All of the above apply when operating in multi-story buildings. If floors can’t handle your vehicle’s service weight, it’s not unheard of for forklifts to go crashing through levels. This presents a needless safety risk that should be addressed promptly, Knowing the effective weight range you can play around with is the first step to ensure everything stays in your control.


If a forklift’s service weight is too light to handle their cargo or improperly imbalanced, it’ll lead to overloaded capacity. This often leads to your lift tipping on its side.

It’s not that forklifts are hard to tip over – rather, all these efforts and counterweights are included because of how easy it is to do so, even accidentally.

Forklift turnovers are one of the most common risks associated with the job and have sadly led to thousands of casualties over the years. Balancing heavy machinery takes time and training, hence why forklift operators are paid handsomely for their efforts.


forklift sunlight

Sometimes the forklifts themselves are the cargo, but that doesn’t make them any less dangerous. These are usually transported on trucks and need to be securely lashed to prevent them from shaking or rattling during the ride.

This is a danger when transporting them in vehicles without cargo boxes, as a falling forklift can easily crumple nearby automobiles – most of which barely reach a third of their weight. When shipping them in containers, make sure to add the unit’s service weight to the container’s total.

Knowing the proper weight of your transported forklift allows handlers to strap in the unit properly. This way minimizes danger, work, and potential redundancy in those efforts. Be mindful of what you’re dealing with, and everything should turn out well.

Final Thoughts

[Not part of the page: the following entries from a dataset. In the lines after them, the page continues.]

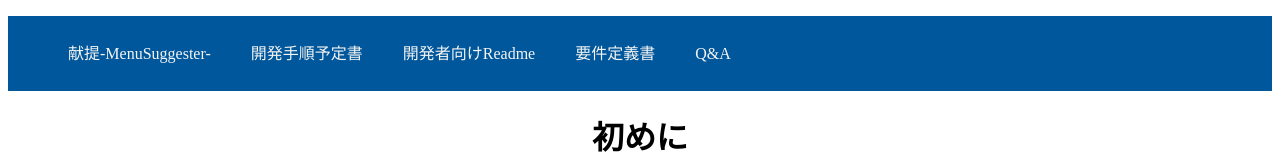
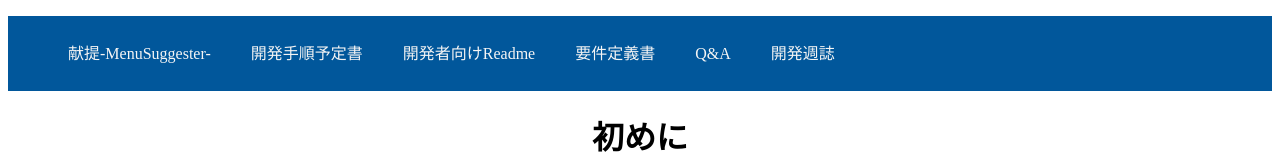
Before and after one commit to Simulaclia/MenuSuggester, a plain HTML site: page doc/ER/開発手順予定書.html in a window 1280 px wide. Shown: the top 160 px of the page. Drawn offline with Linux system fonts and the light colour scheme.

Commit message:
ヘッダーに開発週誌追加

```diff
--- a/doc/ER/開発手順予定書.html
+++ b/doc/ER/開発手順予定書.html
@@ -55,6 +55,7 @@ a {
 			<li><a href="要件定義書.html" target="_blank" rel="noopener">要件定義書</a></li>
 			<li><a href="../よくあると想定される質問.html" target="_blank"
 				rel="noopener">Q&A</a></li>
+				<li><a href="開発週誌.html" target="_blank" rel="noopener">開発週誌</a></li>
 		</ul>
 	</header>
 
```
Also changed, not shown: doc/ER/Git利用手順書.html (+4 -6 lines), doc/ER/要件定義書.html (+1 -0 lines), doc/ER/開発者向けReadme.html (+1 -0 lines), doc/index.html (+1 -0 lines), doc/よくあると想定される質問.html (+1 -0 lines), doc/開発週誌.html (+1 -0 lines).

Forklift operation hinges around the concept of weight. The difference between efficient usage and things going badly lies in your awareness of your forklift’s service weight, your venue’s limitations, and any risks that could develop from their interaction. Once that roadblock is cleared, everything should continue towards a smooth, safe operation.